According to Dr. David Ludwig, an endocrinologist, and researcher/professor at Harvard Medical School and Harvard School of Public Health, counting calories simply doesn’t work. He says,
“Sure, eating less and moving more will produce short-term weight loss. But the body fights back, with rising hunger and slowing metabolism, a recipe for failure…Without elaborate technology, not even a trained nutrition expert can accurately determine their calorie balance to within 350 calories a day. A daily excess of this amount would lead to massive obesity in just a few years.
For that matter, if calorie counting were so important to weight control, how did humans ever manage to maintain a healthy body weight before the very notion of the calorie was invented?”
This is an excellent point to consider. As a society, we’ve become obsessed with calorie counting. Apps, websites, diet planners, ‘fitness pals‘—these products and tools make us count and focus on our intake vs. outtake, but is that actually healthy? (The answer, we’re beginning to learn, is no.)
In Ludwig’s book, Always Hungry, he discusses his strategy for weight loss which implements long-term changes to the diet, instead of restrictions.

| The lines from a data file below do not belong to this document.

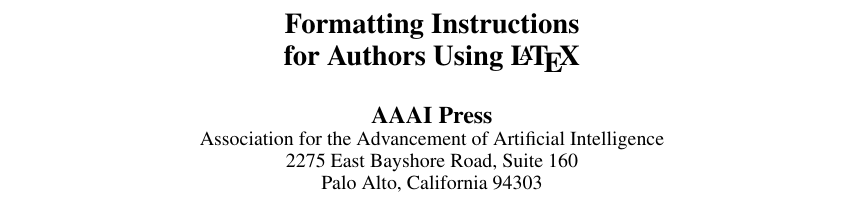
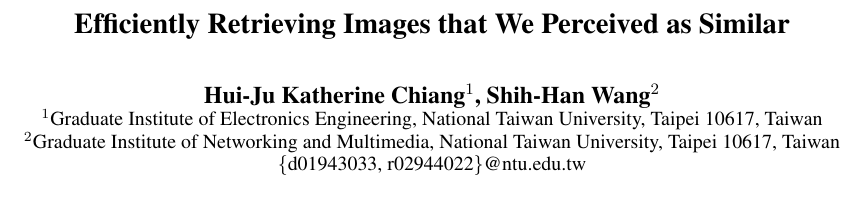
Before and after one commit to hanboa/aaai2014, a LaTeX paper (CWcgahi14.tex): part of page 1 of 10, cut at the place of the change. Compiled offline with pdfLaTeX.

Commit message:
administrative changes.

```diff
--- a/formatting-instructions-latex.tex
+++ b/CWcgahi14.tex
@@ -16,11 +16,11 @@
 % The file aaai.sty is the style file for AAAI Press
 % proceedings, working notes, and technical reports.
 %
-\title{Formatting Instructions \\for Authors Using \LaTeX{}}
-\author{AAAI Press\\
-Association for the Advancement of Artificial Intelligence\\
-2275 East Bayshore Road, Suite 160\\
-Palo Alto, California 94303\\
+\title{Efficiently Retrieving Images that We Perceived as Similar}
+\author{Hui-Ju Katherine Chiang$^{1}$, Shih-Han Wang$^{2}$\\
+$^{1}$Graduate Institute of Electronics Engineering, National Taiwan University, Taipei 10617, Taiwan\\
+$^{2}$Graduate Institute of Networking and Multimedia, National Taiwan University, Taipei 10617, Taiwan\\
+\{d01943033, r02944022\}@ntu.edu.tw
 }
 \maketitle
 \begin{abstract}
```
Also changed, not shown: CWcgahi14.pdf (added), formatting-instructions-latex.pdf (deleted), CWcgahi14.tex (1 more changed lines), 6 other files.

This, in turn, creates lifestyle adaptations that benefit not only the body/weight loss, but sleep and stress as well.
“The goal is to love your food, feel great, and be healthy,” Ludwig says, simply.
Outlined in his book, Ludgwig explains easy ways to promote weight loss and curb cravings, while not restricting or calorie counting. He talks about ‘slow-carb’ (removing refined sugars and replacing fast-acting carbs with slow-acting carbs like beans/legumes, whole fruits, veggies, and good fats.) And being sugar conscious (ex: opting instead for full-fat dairy as opposed to low-fat, which actually uses sugars to replace fat).
Among other strategies, he talks about creating bedtime routines, adding exercise to your weekly schedule, and focusing on high quality protein + grains for a balanced, healthy diet. All of this without stressing about calories consumed.
If calorie counting is something you’ve been struggling with, I feel you. In college I kept a food log and beat myself up over how much I was eating vs. burning and it absolutely drove me crazy. Not only did it cause me to binge eat or restrict to the point that I was crabby, miserable, and hungry, but it made me obsess over my body image instead of letting myself feel positive, and thus eat positive (which, yes, is a thing—a healthy thing).
Whether you’re dabbling with calorie counting, stuck in the midst of this negative habit, or trying to figure out a weight loss strategy that works for you, remember that your body is beautiful. And take note of these words by Dr. Ludwig—it’s not about restricting, it’s about changing habits.
Featured Image Credit: Maria Molinero